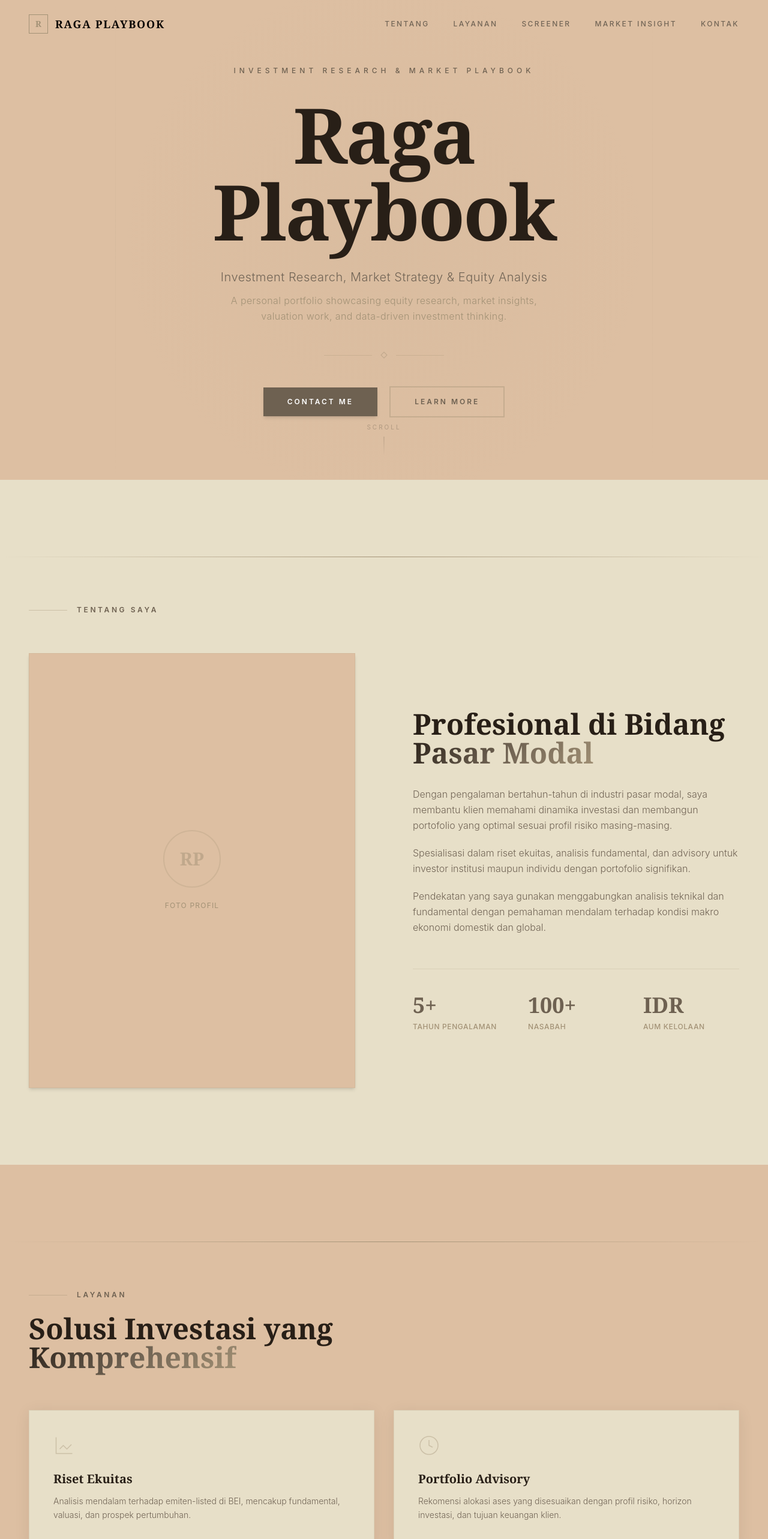
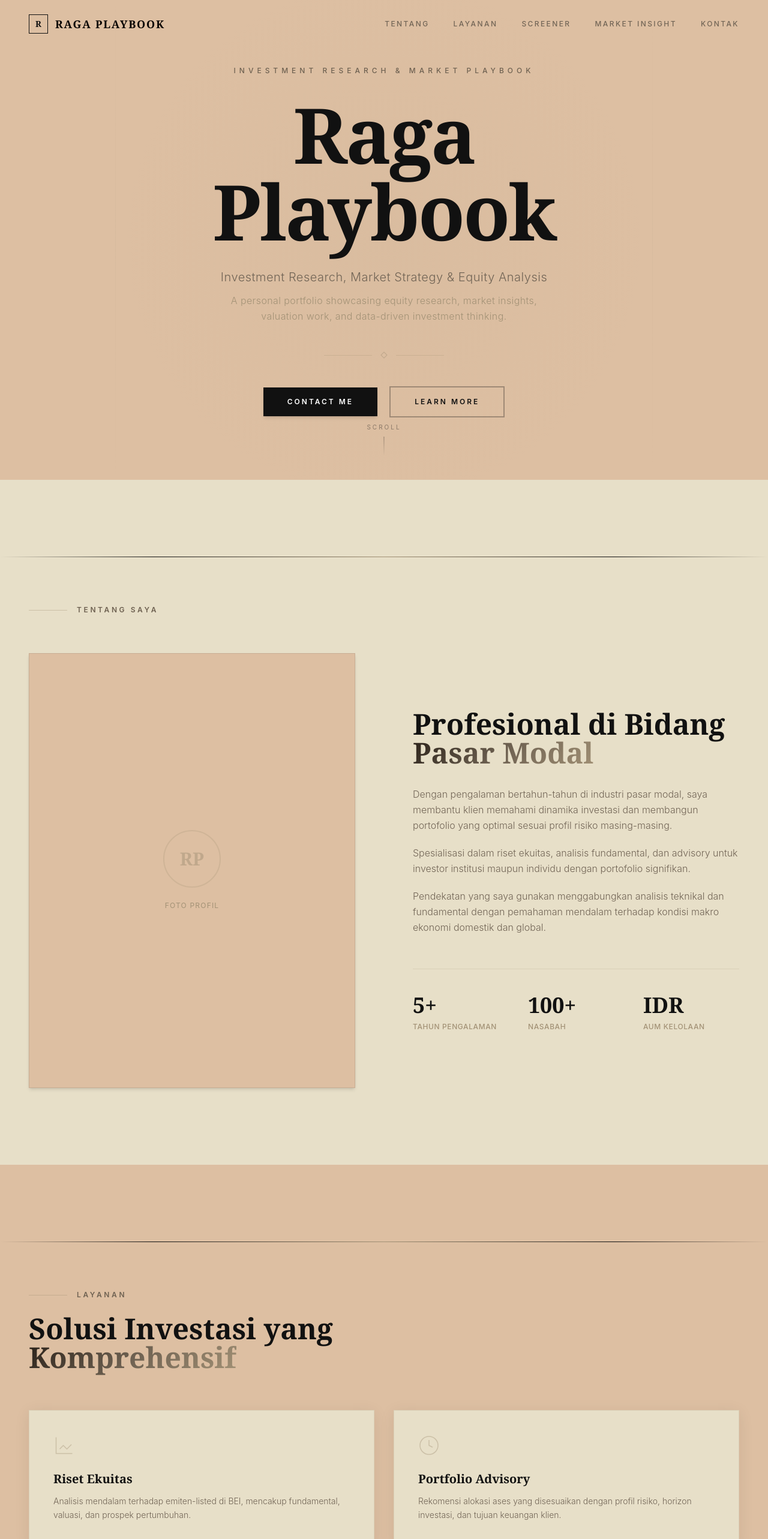
Before and after one commit to broden101/portfolio, a Next.js app: page / in a window 1280 px wide. Shown: the top 2566 px of the page at 60% size. Built offline with nearby package versions, Linux system fonts and the light colour scheme.

Commit message:
accent: add black highlights to headings, buttons, borders

```diff
--- a/app/globals.css
+++ b/app/globals.css
@@ -13,6 +13,7 @@
   --text: #070301;
   --text-muted: #726556;
   --gold: #A39276;
+  --black: #111111;
   --border: rgba(163, 146, 118, 0.2);
   --shadow: 0 4px 24px rgba(40, 31, 23, 0.08);
   --shadow-lg: 0 12px 48px rgba(40, 31, 23, 0.12);
@@ -32,7 +33,7 @@ body {
 
 ::selection { background: var(--accent); color: #fff; }
 
-.gold-line { height: 1px; background: linear-gradient(90deg, transparent, var(--accent), transparent); }
+.gold-line { height: 1px; background: linear-gradient(90deg, transparent, #111111 20%, var(--accent) 50%, #111111 80%, transparent); }
 
 .text-gold-gradient {
   background: linear-gradient(135deg, var(--primary-dark), var(--primary), var(--accent));
--- a/components/About.tsx
+++ b/components/About.tsx
@@ -12,7 +12,7 @@ export default function About() {
 
         <div className="grid lg:grid-cols-2 gap-16 lg:gap-24">
           <div className="relative">
-            <div className="aspect-[3/4] bg-[#DDBFA2] border border-[#A39276]/15 shadow-md flex items-center justify-center">
+            <div className="aspect-[3/4] bg-[#DDBFA2] border border-[#111111]/10 shadow-md flex items-center justify-center">
               <div className="text-center">
                 <div className="w-24 h-24 mx-auto mb-4 rounded-full border-2 border-[#A39276]/25 flex items-center justify-center">
                   <span className="text-[#A39276]/50 text-3xl font-serif font-bold">RP</span>
@@ -20,11 +20,11 @@ export default function About() {
                 <span className="text-[#A39276] text-xs tracking-widest uppercase">Foto Profil</span>
               </div>
             </div>
-            <div className="absolute -bottom-3 -right-3 w-full h-full border border-[#A39276]/20 -z-10" />
+            <div className="absolute -bottom-3 -right-3 w-full h-full border border-[#111111]/15 -z-10" />
           </div>
 
           <div className="flex flex-col justify-center">
-            <h2 className="font-serif text-4xl md:text-5xl text-[#281F17] mb-8 leading-tight font-bold">
+            <h2 className="font-serif text-4xl md:text-5xl text-[#111111] mb-8 leading-tight font-bold">
               Profesional di Bidang<br />
               <span className="text-gold-gradient">Pasar Modal</span>
             </h2>
@@ -42,7 +42,7 @@ export default function About() {
                 { number: "IDR", label: "AUM Kelolaan" },
               ].map((stat) => (
                 <div key={stat.label}>
-                  <div className="font-serif text-3xl md:text-4xl text-[#6E6151] mb-2 font-bold">{stat.number}</div>
+                  <div className="font-serif text-3xl md:text-4xl text-[#111111] mb-2 font-bold">{stat.number}</div>
                   <div className="text-[#A39276] text-xs tracking-wider uppercase font-medium">{stat.label}</div>
                 </div>
               ))}
--- a/components/Contact.tsx
+++ b/components/Contact.tsx
@@ -24,7 +24,7 @@ export default function Contact() {
               <span className="text-[#6E6151] text-xs tracking-[0.3em] uppercase font-semibold">Hubungi Saya</span>
             </div>
 
-            <h2 className="font-serif text-4xl md:text-5xl text-[#281F17] mb-8 font-bold">
+            <h2 className="font-serif text-4xl md:text-5xl text-[#111111] mb-8 font-bold">
               Mulai <span className="text-gold-gradient">Percakapan</span>
             </h2>
 
@@ -42,7 +42,7 @@ export default function Contact() {
                   <div className="w-px h-5 bg-[#A39276]/30 mt-0.5" />
                   <div>
                     <div className="text-[#A39276] text-xs tracking-[0.2em] uppercase mb-1 font-medium">{item.label}</div>
-                    <div className="text-[#281F17] text-sm font-medium">{item.value}</div>
+                    <div className="text-[#111111] text-sm font-medium">{item.value}</div>
                   </div>
                 </div>
               ))}
@@ -83,7 +83,7 @@ export default function Contact() {
 
               <button
                 type="submit"
-                className="w-full py-4 bg-[#6E6151] text-white text-xs tracking-[0.25em] uppercase font-semibold hover:bg-[#281F17] transition-all duration-300 shadow-md hover:shadow-lg"
+                className="w-full py-4 bg-[#111111] text-white text-xs tracking-[0.25em] uppercase font-semibold hover:bg-[#000000] transition-all duration-300 shadow-md hover:shadow-lg"
               >
                 {sent ? "✓ Pesan Terkirim" : "Kirim Pesan"}
               </button>
--- a/components/Footer.tsx
+++ b/components/Footer.tsx
@@ -6,8 +6,8 @@ export default function Footer() {
       <div className="max-w-7xl mx-auto px-6 lg:px-12 py-14">
         <div className="flex flex-col md:flex-row items-center justify-between gap-6">
           <div className="flex items-center gap-3">
-            <div className="w-7 h-7 border border-[#A39276]/40 flex items-center justify-center">
-              <span className="text-[#6E6151] font-serif text-xs font-semibold">R</span>
+            <div className="w-7 h-7 border border-[#111111]/30 flex items-center justify-center">
+              <span className="text-[#111111] font-serif text-xs font-semibold">R</span>
             </div>
             <span className="font-serif text-sm tracking-widest text-[#726556] uppercase font-semibold">Raga Playbook</span>
           </div>
--- a/components/Hero.tsx
+++ b/components/Hero.tsx
@@ -15,7 +15,7 @@ export default function Hero() {
           </span>
         </div>
 
-        <h1 className="animate-fade-in animate-delay-1 opacity-0 font-serif text-6xl md:text-7xl lg:text-9xl font-bold tracking-tight text-[#281F17] mb-8">
+        <h1 className="animate-fade-in animate-delay-1 opacity-0 font-serif text-6xl md:text-7xl lg:text-9xl font-bold tracking-tight text-[#111111] mb-8">
           Raga Playbook
         </h1>
 
@@ -34,18 +34,18 @@ export default function Hero() {
         </div>
 
         <div className="animate-fade-in animate-delay-4 opacity-0 flex flex-col sm:flex-row items-center justify-center gap-5">
-          <a href="#contact" className="px-10 py-4 bg-[#6E6151] text-white text-xs tracking-[0.25em] uppercase font-semibold hover:bg-[#281F17] transition-all duration-300 shadow-md hover:shadow-lg">
+          <a href="#contact" className="px-10 py-4 bg-[#111111] text-white text-xs tracking-[0.25em] uppercase font-semibold hover:bg-[#000000] transition-all duration-300 shadow-md hover:shadow-lg">
             Contact Me
           </a>
-          <a href="#about" className="px-10 py-4 border-2 border-[#A39276]/40 text-[#6E6151] text-xs tracking-[0.25em] uppercase font-semibold hover:border-[#6E6151] hover:bg-[#A39276]/10 transition-all duration-300">
+          <a href="#about" className="px-10 py-4 border-2 border-[#111111]/30 text-[#111111] text-xs tracking-[0.25em] uppercase font-semibold hover:border-[#111111] hover:bg-[#A39276]/10 transition-all duration-300">
             Learn More
           </a>
         </div>
       </div>
 
       <div className="absolute bottom-10 left-1/2 -translate-x-1/2 flex flex-col items-center gap-2 opacity-40">
-        <span className="text-[10px] tracking-[0.3em] uppercase text-[#6E6151]">Scroll</span>
-        <div className="w-px h-8 bg-gradient-to-b from-[#6E6151] to-transparent" />
+        <span className="text-[10px] tracking-[0.3em] uppercase text-[#111111]">Scroll</span>
+        <div className="w-px h-8 bg-gradient-to-b from-[#111111] to-transparent" />
       </div>
     </section>
   );
--- a/components/MarketInsights.tsx
+++ b/components/MarketInsights.tsx
@@ -17,7 +17,7 @@ export default function MarketInsights() {
               <div className="w-16 h-px bg-[#A39276]/40" />
               <span className="text-[#6E6151] text-xs tracking-[0.3em] uppercase font-semibold">Market Insight</span>
             </div>
-            <h2 className="font-serif text-4xl md:text-5xl text-[#281F17] font-bold">
+            <h2 className="font-serif text-4xl md:text-5xl text-[#111111] font-bold">
               Wawasan <span className="text-gold-gradient">Pasar</span>
             </h2>
           </div>
@@ -31,7 +31,7 @@ export default function MarketInsights() {
                 <span className="w-1 h-1 rounded-full bg-[#A39276]/40" />
                 <span className="text-[#A39276] text-xs tracking-wider uppercase">{item.tag}</span>
               </div>
-              <h3 className="font-serif text-lg text-[#281F17] mb-3 font-semibold group-hover:text-[#6E6151] transition-colors duration-300">{item.title}</h3>
+              <h3 className="font-serif text-lg text-[#111111] mb-3 font-semibold group-hover:text-[#6E6151] transition-colors duration-300">{item.title}</h3>
               <p className="text-[#726556] text-sm leading-relaxed font-light flex-1">{item.excerpt}</p>
               <div className="mt-6 pt-6 border-t border-[#A39276]/15">
                 <span className="text-[#A39276] text-xs tracking-[0.2em] uppercase font-medium group-hover:text-[#6E6151] transition-colors">
--- a/components/Navbar.tsx
+++ b/components/Navbar.tsx
@@ -21,12 +21,12 @@ export default function Navbar() {
   }, []);
 
   return (
-    <nav className={`fixed top-0 left-0 right-0 z-50 transition-all duration-500 ${scrolled ? "bg-[#DDBFA2]/95 backdrop-blur-md border-b border-[#A39276]/20 shadow-sm" : "bg-transparent"}`}>
+    <nav className={`fixed top-0 left-0 right-0 z-50 transition-all duration-500 ${scrolled ? "bg-[#DDBFA2]/95 backdrop-blur-md border-b border-[#111111]/10 shadow-sm" : "bg-transparent"}`}>
       <div className="max-w-7xl mx-auto px-6 lg:px-12">
         <div className="flex items-center justify-between h-20">
           <a href="#" className="flex items-center gap-3">
-            <div className="w-8 h-8 border border-[#A39276] flex items-center justify-center">
-              <span className="text-[#A39276] font-serif text-sm font-semibold">R</span>
+            <div className="w-8 h-8 border border-[#111111] flex items-center justify-center">
+              <span className="text-[#111111] font-serif text-sm font-semibold">R</span>
             </div>
             <span className="font-serif text-lg tracking-widest text-[#070301] uppercase font-semibold">
               Raga Playbook
--- a/components/ScannerButton.tsx
+++ b/components/ScannerButton.tsx
@@ -36,7 +36,7 @@ export function ScannerButton({ onResults, onLoading }: Props) {
 
   return (
     <div className="flex items-center gap-3">
-      <button onClick={runScan} disabled={loading} className="px-7 py-3 bg-[#6E6151] text-white text-xs tracking-[0.2em] uppercase font-semibold hover:bg-[#281F17] transition-all duration-300 disabled:opacity-40 disabled:cursor-not-allowed shadow-md hover:shadow-lg">
+      <button onClick={runScan} disabled={loading} className="px-7 py-3 bg-[#111111] text-white text-xs tracking-[0.2em] uppercase font-semibold hover:bg-[#000000] transition-all duration-300 disabled:opacity-40 disabled:cursor-not-allowed shadow-md hover:shadow-lg">
         {loading ? (
           <span className="flex items-center gap-2">
             <svg className="animate-spin h-4 w-4" viewBox="0 0 24 24"><circle className="opacity-25" cx="12" cy="12" r="10" stroke="currentColor" strokeWidth="4" fill="none" /><path className="opacity-75" fill="currentColor" d="M4 12a8 8 0 018-8V0C5.373 0 0 5.373 0 12h4z" /></svg>
--- a/components/Services.tsx
+++ b/components/Services.tsx
@@ -33,7 +33,7 @@ export default function Services() {
           <span className="text-[#6E6151] text-xs tracking-[0.3em] uppercase font-semibold">Layanan</span>
         </div>
 
-        <h2 className="font-serif text-4xl md:text-5xl text-[#281F17] mb-16 max-w-xl font-bold">
+        <h2 className="font-serif text-4xl md:text-5xl text-[#111111] mb-16 max-w-xl font-bold">
           Solusi Investasi yang <span className="text-gold-gradient">Komprehensif</span>
         </h2>
 
@@ -43,7 +43,7 @@ export default function Services() {
               <div className="text-[#A39276]/40 group-hover:text-[#6E6151] transition-colors duration-500 mb-6">
                 {s.icon}
               </div>
-              <h3 className="font-serif text-xl text-[#281F17] mb-3 font-semibold">{s.title}</h3>
+              <h3 className="font-serif text-xl text-[#111111] mb-3 font-semibold">{s.title}</h3>
               <p className="text-[#726556] text-sm leading-relaxed font-light">{s.desc}</p>
             </div>
           ))}
```
Also changed, not shown: app/screener/page.tsx (+4 -4 lines).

################

• Task description
Select the lines in this material that hold the word "gold", leaving none out.

• Exercise solution
   --gold: #A39276;
-.gold-line { height: 1px; background: linear-gradient(90deg, transparent, var(--accent), transparent); }
+.gold-line { height: 1px; background: linear-gradient(90deg, transparent, #111111 20%, var(--accent) 50%, #111111 80%, transparent); }
 .text-gold-gradient {
               <span className="text-gold-gradient">Pasar Modal</span>
               Mulai <span className="text-gold-gradient">Percakapan</span>
               Wawasan <span className="text-gold-gradient">Pasar</span>
           Solusi Investasi yang <span className="text-gold-gradient">Komprehensif</span>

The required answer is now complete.